Data supplied.
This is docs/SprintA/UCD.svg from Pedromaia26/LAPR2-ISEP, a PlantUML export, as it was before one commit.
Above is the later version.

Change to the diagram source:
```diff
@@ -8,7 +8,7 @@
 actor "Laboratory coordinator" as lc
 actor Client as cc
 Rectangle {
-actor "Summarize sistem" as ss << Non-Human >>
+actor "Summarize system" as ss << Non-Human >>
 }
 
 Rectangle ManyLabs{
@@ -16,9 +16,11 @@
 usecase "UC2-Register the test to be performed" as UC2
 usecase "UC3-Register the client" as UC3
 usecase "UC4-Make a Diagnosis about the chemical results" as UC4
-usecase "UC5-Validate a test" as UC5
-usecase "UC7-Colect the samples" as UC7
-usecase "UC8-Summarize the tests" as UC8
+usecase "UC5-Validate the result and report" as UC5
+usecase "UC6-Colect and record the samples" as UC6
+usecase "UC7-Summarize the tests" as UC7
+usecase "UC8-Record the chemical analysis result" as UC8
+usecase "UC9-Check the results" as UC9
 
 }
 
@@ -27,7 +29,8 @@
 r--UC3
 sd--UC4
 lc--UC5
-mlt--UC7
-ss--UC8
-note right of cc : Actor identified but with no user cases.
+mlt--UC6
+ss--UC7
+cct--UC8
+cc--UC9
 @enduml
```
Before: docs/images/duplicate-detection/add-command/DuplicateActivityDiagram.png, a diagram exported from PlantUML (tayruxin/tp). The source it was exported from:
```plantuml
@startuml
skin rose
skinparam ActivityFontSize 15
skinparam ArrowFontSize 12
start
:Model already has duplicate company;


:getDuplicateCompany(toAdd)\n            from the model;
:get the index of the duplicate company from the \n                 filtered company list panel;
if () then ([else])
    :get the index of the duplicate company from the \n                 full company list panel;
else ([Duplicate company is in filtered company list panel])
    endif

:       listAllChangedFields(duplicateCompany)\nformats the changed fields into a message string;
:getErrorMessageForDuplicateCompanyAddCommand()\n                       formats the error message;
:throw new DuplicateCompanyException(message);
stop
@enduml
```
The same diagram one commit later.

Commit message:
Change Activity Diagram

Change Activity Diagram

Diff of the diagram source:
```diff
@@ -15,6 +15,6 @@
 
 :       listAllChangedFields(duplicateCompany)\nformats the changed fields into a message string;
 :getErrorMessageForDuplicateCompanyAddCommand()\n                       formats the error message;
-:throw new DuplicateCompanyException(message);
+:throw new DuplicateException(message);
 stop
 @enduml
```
--
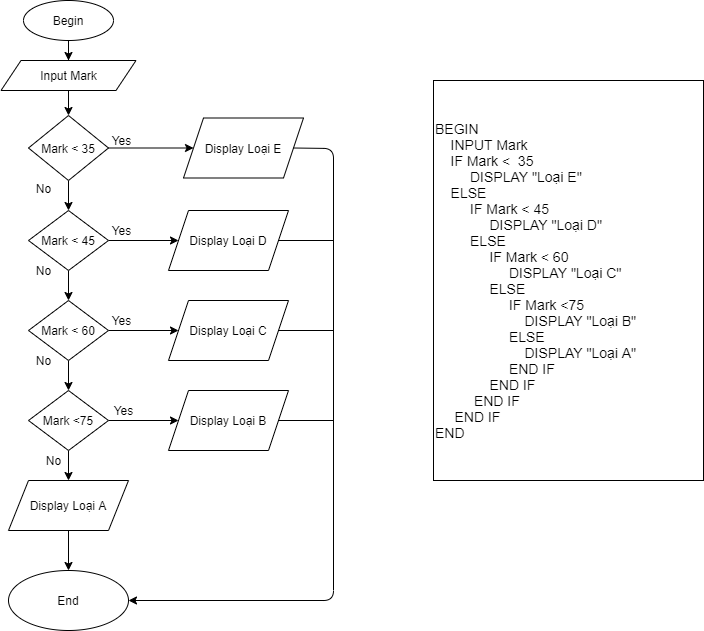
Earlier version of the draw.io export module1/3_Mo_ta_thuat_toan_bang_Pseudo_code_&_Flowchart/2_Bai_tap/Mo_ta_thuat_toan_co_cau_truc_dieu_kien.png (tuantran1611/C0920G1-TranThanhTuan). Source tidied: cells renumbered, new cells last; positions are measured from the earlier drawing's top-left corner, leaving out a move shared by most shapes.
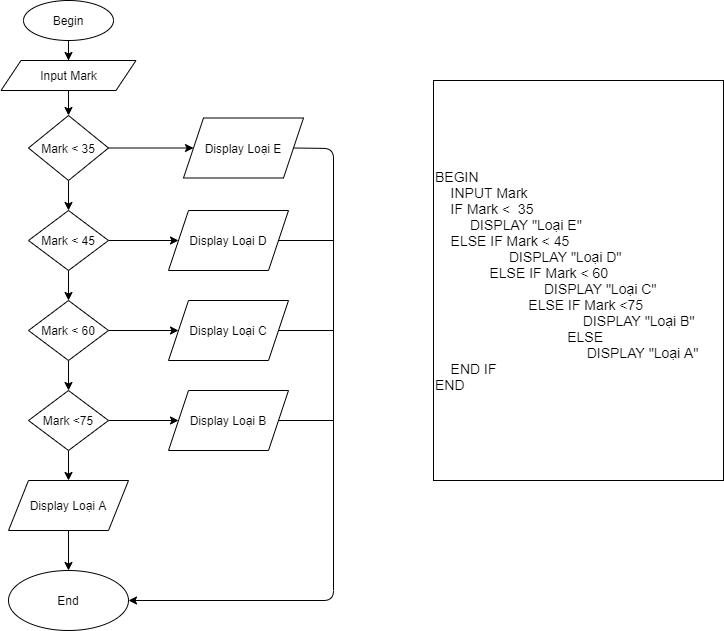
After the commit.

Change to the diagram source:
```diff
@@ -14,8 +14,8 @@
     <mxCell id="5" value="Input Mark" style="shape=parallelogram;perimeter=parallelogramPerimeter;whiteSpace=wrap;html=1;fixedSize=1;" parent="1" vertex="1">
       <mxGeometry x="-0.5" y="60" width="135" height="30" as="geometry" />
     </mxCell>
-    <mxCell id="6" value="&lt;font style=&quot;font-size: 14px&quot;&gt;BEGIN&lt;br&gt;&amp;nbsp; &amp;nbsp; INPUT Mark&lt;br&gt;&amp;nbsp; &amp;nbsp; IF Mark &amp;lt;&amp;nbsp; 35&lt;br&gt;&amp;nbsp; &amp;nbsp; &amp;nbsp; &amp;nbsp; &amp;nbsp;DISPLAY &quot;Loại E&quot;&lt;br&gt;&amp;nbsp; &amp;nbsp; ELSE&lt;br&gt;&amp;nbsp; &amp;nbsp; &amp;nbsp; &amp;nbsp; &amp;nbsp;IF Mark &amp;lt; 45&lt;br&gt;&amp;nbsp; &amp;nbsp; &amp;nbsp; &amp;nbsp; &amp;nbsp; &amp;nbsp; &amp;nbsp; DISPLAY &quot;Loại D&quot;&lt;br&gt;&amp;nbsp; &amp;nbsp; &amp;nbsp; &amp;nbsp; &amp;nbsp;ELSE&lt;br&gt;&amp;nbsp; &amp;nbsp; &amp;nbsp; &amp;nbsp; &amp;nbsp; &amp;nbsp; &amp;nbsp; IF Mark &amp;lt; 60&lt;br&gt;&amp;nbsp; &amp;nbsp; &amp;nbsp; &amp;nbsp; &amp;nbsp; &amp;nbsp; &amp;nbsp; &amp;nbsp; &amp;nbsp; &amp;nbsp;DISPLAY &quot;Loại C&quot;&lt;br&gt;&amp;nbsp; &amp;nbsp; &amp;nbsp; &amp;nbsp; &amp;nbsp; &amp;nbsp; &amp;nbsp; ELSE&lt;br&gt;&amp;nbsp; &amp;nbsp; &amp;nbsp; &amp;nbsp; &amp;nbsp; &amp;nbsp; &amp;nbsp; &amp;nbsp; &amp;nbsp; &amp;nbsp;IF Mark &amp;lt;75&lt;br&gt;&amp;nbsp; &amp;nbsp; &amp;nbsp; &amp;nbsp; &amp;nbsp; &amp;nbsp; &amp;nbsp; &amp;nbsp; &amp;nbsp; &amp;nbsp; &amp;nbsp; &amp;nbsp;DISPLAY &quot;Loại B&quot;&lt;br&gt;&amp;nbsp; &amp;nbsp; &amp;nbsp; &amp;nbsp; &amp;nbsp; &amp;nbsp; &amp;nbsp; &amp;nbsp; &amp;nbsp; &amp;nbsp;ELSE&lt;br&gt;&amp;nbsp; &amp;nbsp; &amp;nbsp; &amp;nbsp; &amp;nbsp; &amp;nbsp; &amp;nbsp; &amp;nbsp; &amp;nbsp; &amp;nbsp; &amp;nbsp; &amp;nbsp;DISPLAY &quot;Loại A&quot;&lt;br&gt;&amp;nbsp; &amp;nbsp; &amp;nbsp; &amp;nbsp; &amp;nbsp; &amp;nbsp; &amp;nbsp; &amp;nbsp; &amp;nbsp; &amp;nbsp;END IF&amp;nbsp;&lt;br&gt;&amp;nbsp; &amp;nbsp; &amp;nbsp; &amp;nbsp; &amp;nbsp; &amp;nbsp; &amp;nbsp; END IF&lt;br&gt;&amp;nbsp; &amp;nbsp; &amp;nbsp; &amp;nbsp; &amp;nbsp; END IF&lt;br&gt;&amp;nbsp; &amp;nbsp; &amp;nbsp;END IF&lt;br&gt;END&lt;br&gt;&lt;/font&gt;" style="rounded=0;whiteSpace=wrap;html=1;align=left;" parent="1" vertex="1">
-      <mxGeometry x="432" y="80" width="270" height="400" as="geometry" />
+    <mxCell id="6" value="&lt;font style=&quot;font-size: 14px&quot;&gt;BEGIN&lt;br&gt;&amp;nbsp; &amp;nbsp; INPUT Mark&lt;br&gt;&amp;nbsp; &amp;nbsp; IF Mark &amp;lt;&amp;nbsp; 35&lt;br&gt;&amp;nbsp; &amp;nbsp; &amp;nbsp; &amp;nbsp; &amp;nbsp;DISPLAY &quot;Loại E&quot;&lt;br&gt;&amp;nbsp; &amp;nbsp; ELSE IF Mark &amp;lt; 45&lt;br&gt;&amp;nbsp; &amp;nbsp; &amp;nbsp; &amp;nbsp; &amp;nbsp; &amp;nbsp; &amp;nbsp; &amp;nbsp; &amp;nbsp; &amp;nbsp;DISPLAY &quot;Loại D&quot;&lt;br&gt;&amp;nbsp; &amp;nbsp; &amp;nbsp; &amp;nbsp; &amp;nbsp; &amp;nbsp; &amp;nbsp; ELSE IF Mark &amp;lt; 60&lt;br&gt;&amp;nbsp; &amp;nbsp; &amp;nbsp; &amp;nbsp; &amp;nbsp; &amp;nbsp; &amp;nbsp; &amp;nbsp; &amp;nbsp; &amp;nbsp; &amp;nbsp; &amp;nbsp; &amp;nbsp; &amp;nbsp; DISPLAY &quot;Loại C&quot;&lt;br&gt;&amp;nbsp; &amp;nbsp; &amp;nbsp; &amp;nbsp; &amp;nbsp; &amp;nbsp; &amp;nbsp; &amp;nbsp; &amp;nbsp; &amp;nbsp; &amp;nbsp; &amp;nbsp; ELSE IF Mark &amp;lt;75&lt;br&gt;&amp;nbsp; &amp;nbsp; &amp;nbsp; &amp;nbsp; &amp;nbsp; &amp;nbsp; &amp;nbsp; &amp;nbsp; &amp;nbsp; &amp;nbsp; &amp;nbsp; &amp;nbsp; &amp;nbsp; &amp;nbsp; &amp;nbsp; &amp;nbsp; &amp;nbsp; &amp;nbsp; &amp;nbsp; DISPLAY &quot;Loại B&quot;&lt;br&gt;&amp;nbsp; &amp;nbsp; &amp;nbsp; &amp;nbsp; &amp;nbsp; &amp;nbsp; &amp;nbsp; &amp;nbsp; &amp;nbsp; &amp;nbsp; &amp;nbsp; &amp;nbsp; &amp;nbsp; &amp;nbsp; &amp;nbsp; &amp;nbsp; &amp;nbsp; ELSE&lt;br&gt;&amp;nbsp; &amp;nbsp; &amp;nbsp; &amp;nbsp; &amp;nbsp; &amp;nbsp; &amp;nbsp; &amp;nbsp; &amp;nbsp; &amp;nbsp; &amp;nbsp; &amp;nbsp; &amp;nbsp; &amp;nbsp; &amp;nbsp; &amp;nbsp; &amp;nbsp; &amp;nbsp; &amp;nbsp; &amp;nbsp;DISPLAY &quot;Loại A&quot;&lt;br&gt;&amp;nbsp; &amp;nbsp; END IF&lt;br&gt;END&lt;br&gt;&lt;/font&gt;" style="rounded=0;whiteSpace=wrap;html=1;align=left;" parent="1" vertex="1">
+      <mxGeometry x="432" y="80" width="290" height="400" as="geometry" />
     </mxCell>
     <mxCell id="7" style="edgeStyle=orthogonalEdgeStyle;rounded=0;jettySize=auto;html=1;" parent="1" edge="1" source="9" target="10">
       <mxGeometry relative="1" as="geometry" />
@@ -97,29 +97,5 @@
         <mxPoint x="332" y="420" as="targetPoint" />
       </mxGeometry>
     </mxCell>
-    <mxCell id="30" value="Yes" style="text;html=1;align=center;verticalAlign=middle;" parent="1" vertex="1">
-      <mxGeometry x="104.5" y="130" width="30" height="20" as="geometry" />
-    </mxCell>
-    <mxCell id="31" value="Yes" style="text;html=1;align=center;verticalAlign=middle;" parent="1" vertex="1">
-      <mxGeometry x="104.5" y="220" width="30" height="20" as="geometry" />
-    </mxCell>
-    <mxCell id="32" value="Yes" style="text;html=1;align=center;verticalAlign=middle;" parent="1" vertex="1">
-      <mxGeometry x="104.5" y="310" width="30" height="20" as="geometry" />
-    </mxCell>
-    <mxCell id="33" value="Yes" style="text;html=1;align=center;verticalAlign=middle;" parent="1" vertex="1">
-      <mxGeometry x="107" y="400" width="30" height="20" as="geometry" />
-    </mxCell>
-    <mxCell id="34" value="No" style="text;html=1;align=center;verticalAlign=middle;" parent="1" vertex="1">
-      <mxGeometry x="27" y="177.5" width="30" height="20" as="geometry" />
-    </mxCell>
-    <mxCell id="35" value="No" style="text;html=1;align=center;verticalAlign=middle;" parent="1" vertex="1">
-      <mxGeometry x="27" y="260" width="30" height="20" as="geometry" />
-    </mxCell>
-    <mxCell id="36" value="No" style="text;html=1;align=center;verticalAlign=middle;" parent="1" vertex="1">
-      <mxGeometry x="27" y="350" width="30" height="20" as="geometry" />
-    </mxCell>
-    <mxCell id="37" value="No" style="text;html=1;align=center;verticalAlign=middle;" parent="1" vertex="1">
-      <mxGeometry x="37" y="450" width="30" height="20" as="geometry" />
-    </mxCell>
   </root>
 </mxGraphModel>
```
---
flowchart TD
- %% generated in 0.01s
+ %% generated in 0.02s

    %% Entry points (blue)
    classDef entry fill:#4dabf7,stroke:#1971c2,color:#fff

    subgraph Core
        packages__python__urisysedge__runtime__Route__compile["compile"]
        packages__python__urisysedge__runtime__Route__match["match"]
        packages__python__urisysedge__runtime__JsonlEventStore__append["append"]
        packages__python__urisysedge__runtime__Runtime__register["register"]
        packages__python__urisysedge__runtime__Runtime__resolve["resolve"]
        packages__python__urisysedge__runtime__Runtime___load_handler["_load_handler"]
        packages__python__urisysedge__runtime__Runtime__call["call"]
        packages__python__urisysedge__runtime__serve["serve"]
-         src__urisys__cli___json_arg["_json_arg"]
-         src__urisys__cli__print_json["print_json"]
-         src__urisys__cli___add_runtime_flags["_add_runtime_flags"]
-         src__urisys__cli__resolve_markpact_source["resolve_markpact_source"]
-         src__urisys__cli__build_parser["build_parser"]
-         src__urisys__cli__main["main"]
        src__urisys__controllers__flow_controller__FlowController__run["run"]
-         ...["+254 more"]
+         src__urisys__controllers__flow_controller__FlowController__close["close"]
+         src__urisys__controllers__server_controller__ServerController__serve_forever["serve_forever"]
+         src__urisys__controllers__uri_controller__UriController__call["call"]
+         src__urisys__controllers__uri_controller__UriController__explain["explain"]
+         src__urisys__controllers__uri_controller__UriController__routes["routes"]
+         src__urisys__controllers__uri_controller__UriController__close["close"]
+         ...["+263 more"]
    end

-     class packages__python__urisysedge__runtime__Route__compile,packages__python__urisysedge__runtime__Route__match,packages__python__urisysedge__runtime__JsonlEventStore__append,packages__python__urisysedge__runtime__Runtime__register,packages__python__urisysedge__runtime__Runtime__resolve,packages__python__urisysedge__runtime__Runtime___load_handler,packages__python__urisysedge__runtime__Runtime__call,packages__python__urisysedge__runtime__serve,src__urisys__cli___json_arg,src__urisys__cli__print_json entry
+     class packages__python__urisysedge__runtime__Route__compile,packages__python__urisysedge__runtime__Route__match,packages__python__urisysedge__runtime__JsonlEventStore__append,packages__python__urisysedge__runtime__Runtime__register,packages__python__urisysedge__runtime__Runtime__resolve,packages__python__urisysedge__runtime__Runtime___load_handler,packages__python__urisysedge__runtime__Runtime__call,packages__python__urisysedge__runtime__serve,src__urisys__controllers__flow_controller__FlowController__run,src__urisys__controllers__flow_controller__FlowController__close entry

Assignment.
Which lines above hold the string "later"? Copy each of them.

Answer for this exercise.
Above is the later version.
The same diagram one commit later.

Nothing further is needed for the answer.